“Our frenzy to get out of debt is not going unnoticed. Like a bumbling movie killer digging a ditch in broad daylight, we’re having a hard time keeping the bodies buried. By 2010, it became clear the United States was printing money. Leaders from Brazil and other countries criticized us for an irresponsible flood of cash that caused global food, stock, and real estate prices to sky rocket. That’s why the dollar’s decline as reserve currency has gotten lots of momentum” (p 53).
Econovation, 2011, p53
While the dollar hasn’t gone away as reserve currency, tensions with Iran, Russia and China are fueling an acceleration. China has floated its yuan as a potential competitor. It’s success remains in question. Less stable economies are exploring Bitcoin or other crypto options.
The dollar is staying in business because of a slower economic recovery of EU nations, Brexit, and rise of the US as a net exporter of fossil fuels.
Near $1Trillion deficits under the Trump administration, adding to over $21T in existing debt, increases inflation risk and devaluation, which will fuel more aggressive measures.
The Commission is recommending three actions for EU national governments, central oil stockholding agencies, companies in the energy markets, price-reporting agencies, commodity exchanges, and European financial services companies: the wider use of the euro in energy-related international agreements, transactions, and financial services for energy related projects.
– Cross-border pact in development for direct trade payments in the yuan and the rouble
– Impetus for move is threat of more economic sanctions by the US
“Chen said. “For yuan internationalization, of course, it fits the mission, with more and more oil-producing countries moving away from dollar-linked oil contracts.””
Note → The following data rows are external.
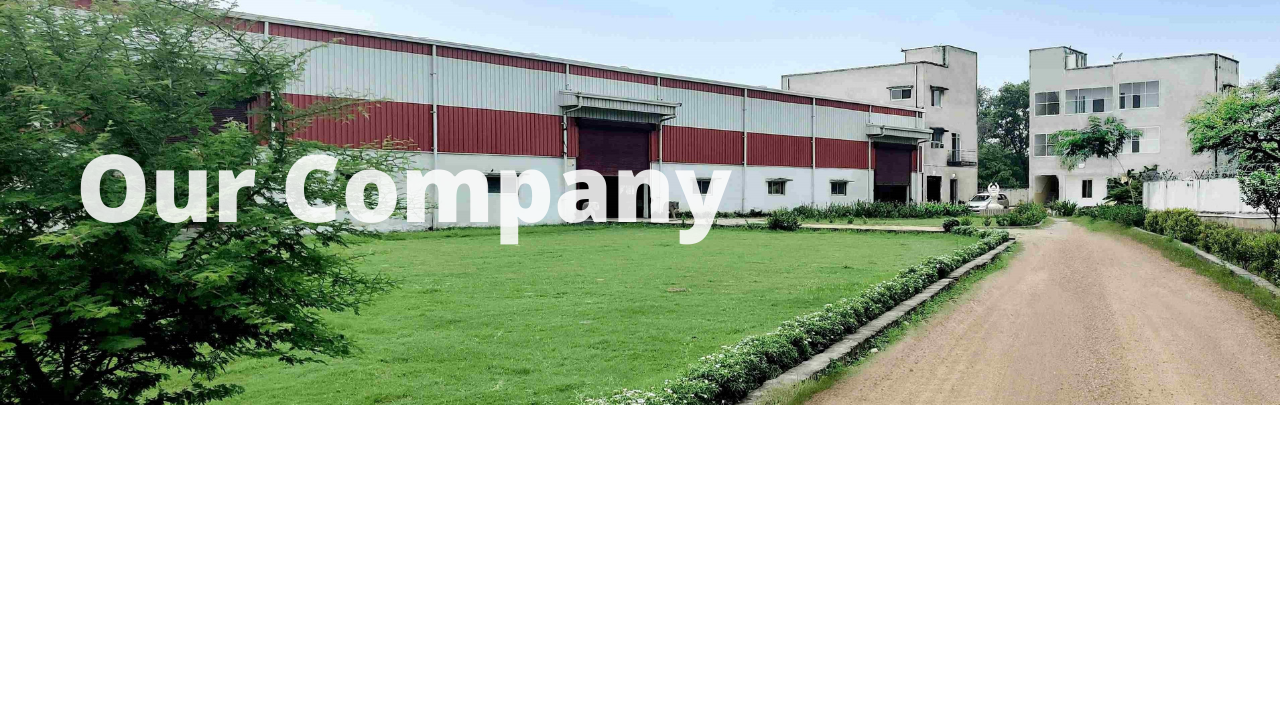
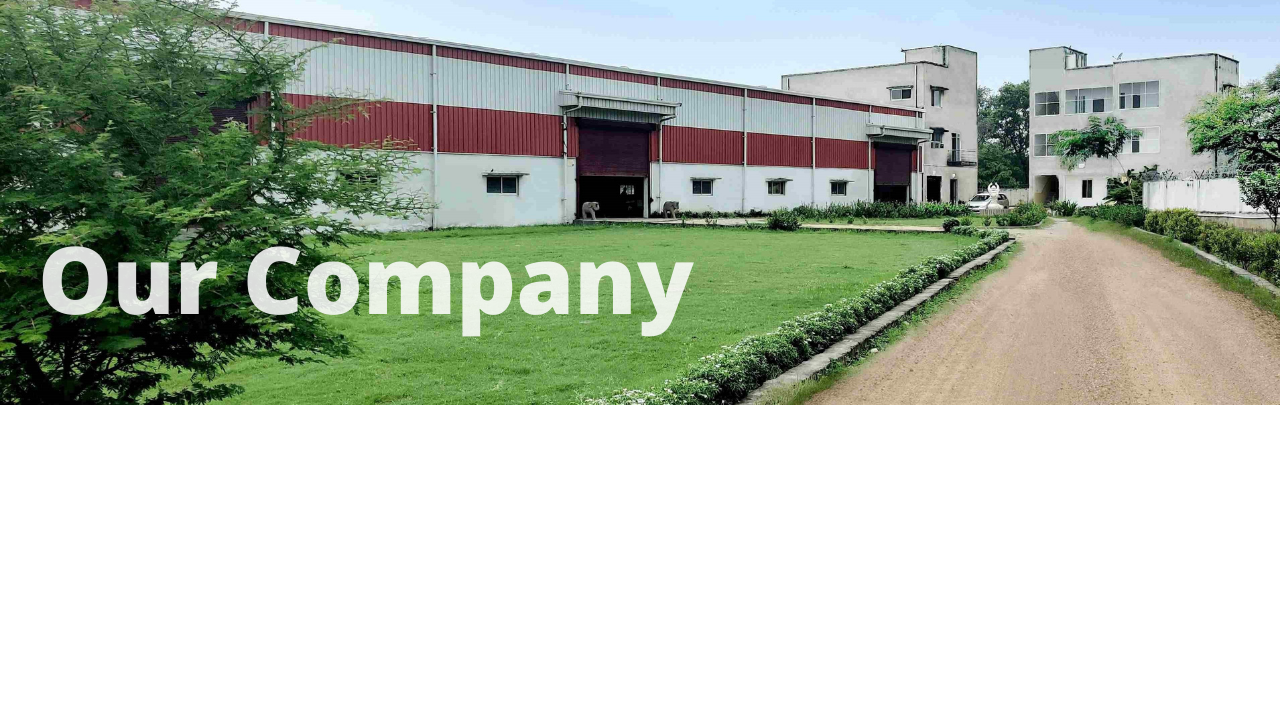
dropdown fixed and cover pages updated

Changed region(s): [[0.0312, 0.2139, 0.5938, 0.4889]]

diff --git a/product_css/style.css b/product_css/style.css
@@ -26,6 +26,48 @@ body {
   font-style: normal;
 }
 
+.dropdown-menu {
+  visibility: hidden;
+  filter: alpha(opacity=0);
+  opacity: 0;
+  transition: all .2s ease-in, visibility 0s linear .2s, -webkit-transform .2s linear;
+  transition: all .2s ease-in, visibility 0s linear .2s, transform .2s linear;
+  transition: all .2s ease-in, visibility 0s linear .2s, transform .2s linear, -webkit-transform .2s linear;
+  -webkit-transition: all .2s ease-in, visibility 0s linear .2s, -webkit-transform .2s linear;
+  -o-transition: all .2s ease-in, visibility 0s linear .2s, -o-transform .2s linear;
+  -ms-transition: all .2s ease-in, visibility 0s linear .2s, -ms-transform .2s linear;
+  width: 250px;
+  margin-top: 15px;
+  padding: 0px;
+  border-radius: 0px;
+  display: block;
+}
+
+.dropdown-toggle::after {
+  display: none;
+}
+
+.dropdown:hover .dropdown-menu {
+  visibility: visible;
+  transition: all .45s ease 0s;
+  opacity: 1;
+}
+
+.dropdown-item {
+  padding: .8rem 1.5rem;
+  text-transform: uppercase;
+  font-size: 14px;
+}
+
+.dropdown-item:hover {
+  background: #c42e36;
+  color: #fff;
+}
+
+ul.dropdown-menu li {
+  padding-left: 0px !important;
+}
+
 
 
 
@@ -5665,13 +5707,7 @@ span.ui-slider-handle.ui-corner-all.ui-state-default:focus {
 
 /*=================== contact banner start ====================*/
 /* line 3, ../../Arafath/CL/Cl November/223. Transportation/HTML/scss/_contact.scss */
-.dropdown .dropdown-menu {
-  -webkit-transition: all 0.3s;
-  -moz-transition: all 0.3s;
-  -ms-transition: all 0.3s;
-  -o-transition: all 0.3s;
-  transition: all 0.3s;
-}
+
 
 /* line 10, ../../Arafath/CL/Cl November/223. Transportation/HTML/scss/_contact.scss */
 .contact-info {

diff --git a/css/style.css b/css/style.css
@@ -8,6 +8,47 @@ body {
   color: #6c757d; 
 }
 
+.dropdown-menu {
+  visibility: hidden;
+  filter: alpha(opacity=0);
+  opacity: 0;
+  transition: all .2s ease-in, visibility 0s linear .2s, -webkit-transform .2s linear;
+  transition: all .2s ease-in, visibility 0s linear .2s, transform .2s linear;
+  transition: all .2s ease-in, visibility 0s linear .2s, transform .2s linear, -webkit-transform .2s linear;
+  -webkit-transition: all .2s ease-in, visibility 0s linear .2s, -webkit-transform .2s linear;
+  -o-transition: all .2s ease-in, visibility 0s linear .2s, -o-transform .2s linear;
+  -ms-transition: all .2s ease-in, visibility 0s linear .2s, -ms-transform .2s linear;
+  width: 250px;
+  margin-top: 15px;
+  padding: 0px;
+  border-radius: 0px;
+  display: block;
+}
+
+.dropdown-toggle::after {
+  display: none;
+}
+
+.dropdown:hover .dropdown-menu {
+  visibility: visible;
+  transition: all .45s ease 0s;
+  opacity: 1;
+}
+
+.dropdown-item {
+  padding: .8rem 1.5rem;
+  text-transform: uppercase;
+  font-size: 14px;
+}
+
+.dropdown-item:hover {
+  background: #c42e36;
+  color: #fff;
+}
+
+ul.dropdown-menu li {
+  padding-left: 0px !important;
+}
 /*Contact Us CSS*/
 .map-section {
     position: relative;
@@ -573,12 +614,7 @@ nav .searchbar input[type="text"].active {
   transition: none;
 }
 
-.nav-bar .dropdown-menu {
-  margin-top: 0;
-  border: 0;
-  border-radius: 0;
-  background: #f8f9fa;
-}
+
 
 .nav-bar .btn {
   color: #ffffff;

diff --git a/industrial-radiators.html b/industrial-radiators.html
@@ -72,6 +72,49 @@
           cursor: pointer;
         }
 
+        .dropdown-menu {
+  visibility: hidden;
+  filter: alpha(opacity=0);
+  opacity: 0;
+  transition: all .2s ease-in, visibility 0s linear .2s, -webkit-transform .2s linear;
+  transition: all .2s ease-in, visibility 0s linear .2s, transform .2s linear;
+  transition: all .2s ease-in, visibility 0s linear .2s, transform .2s linear, -webkit-transform .2s linear;
+  -webkit-transition: all .2s ease-in, visibility 0s linear .2s, -webkit-transform .2s linear;
+  -o-transition: all .2s ease-in, visibility 0s linear .2s, -o-transform .2s linear;
+  -ms-transition: all .2s ease-in, visibility 0s linear .2s, -ms-transform .2s linear;
+  width: 250px;
+  margin-top: 15px;
+  padding: 0px;
+  border-radius: 0px;
+  display: block;
+}
+
+.dropdown-toggle::after {
+  display: none;
+}
+
+.dropdown:hover .dropdown-menu {
+  visibility: visible;
+  transition: all .45s ease 0s;
+  opacity: 1;
+}
+
+.dropdown-item {
+  padding: .8rem 1.5rem;
+  text-transform: uppercase;
+  font-size: 14px;
+}
+
+.dropdown-item:hover {
+  background: #c42e36;
+  color: #fff;
+}
+
+ul.dropdown-menu li {
+  padding-left: 0px !important;
+}
+
+
         
       </style>
 

diff --git a/products.html b/products.html
@@ -193,9 +193,9 @@ background: linear-gradient(
     rgba(0, 0, 0, 0.3),
     rgba(0, 0, 0, 0.3)
   ),
-  url(img/products-page-cover.png);
+  url(img/prod.png);
 background-size: cover;
-height: 350px;
+height: 500px;
 ">
 <div class="container">
 <div class="row">

diff --git a/company.html b/company.html
@@ -194,7 +194,7 @@
 background: 
   url(img/company-page-cover.png);
 background-size: cover;
-height: 350px;
+height: 500px;
 ">
 <div class="container">
 <div class="row">

diff --git a/expertise.html b/expertise.html
@@ -183,7 +183,7 @@
     ),
     url(img/manuhead.jpg);
   background-size: cover;
-  height: 350px;
+  height: 500px;
   ">
   <div class="container">
   <div class="row">

diff --git a/people.html b/people.html
@@ -195,7 +195,7 @@
     ),
     url(img/people.jpg);
   background-size: cover;
-  height: 350px;
+  height: 500px;
   ">
   <div class="container">
   <div class="row">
After Venezuela, Germany, Austria and the Netherlands prudently repatriated a substantial portion (if not all) of their physical gold held at the NY Fed or other western central banks in recent years, this morning Turkey also announced that it has decided to repatriate all its gold stored in the US Federal Reserve and deliver it to the Istanbul Stock Exchange, according to reports in Turkey’s Yeni Safak. It won’t be the first time Turkey has asked the NY Fed to ship the country’s gold back: in recent years, Turkey repatriated 220 tons of gold from abroad, of which 28.7 tons was brought back from the US last year.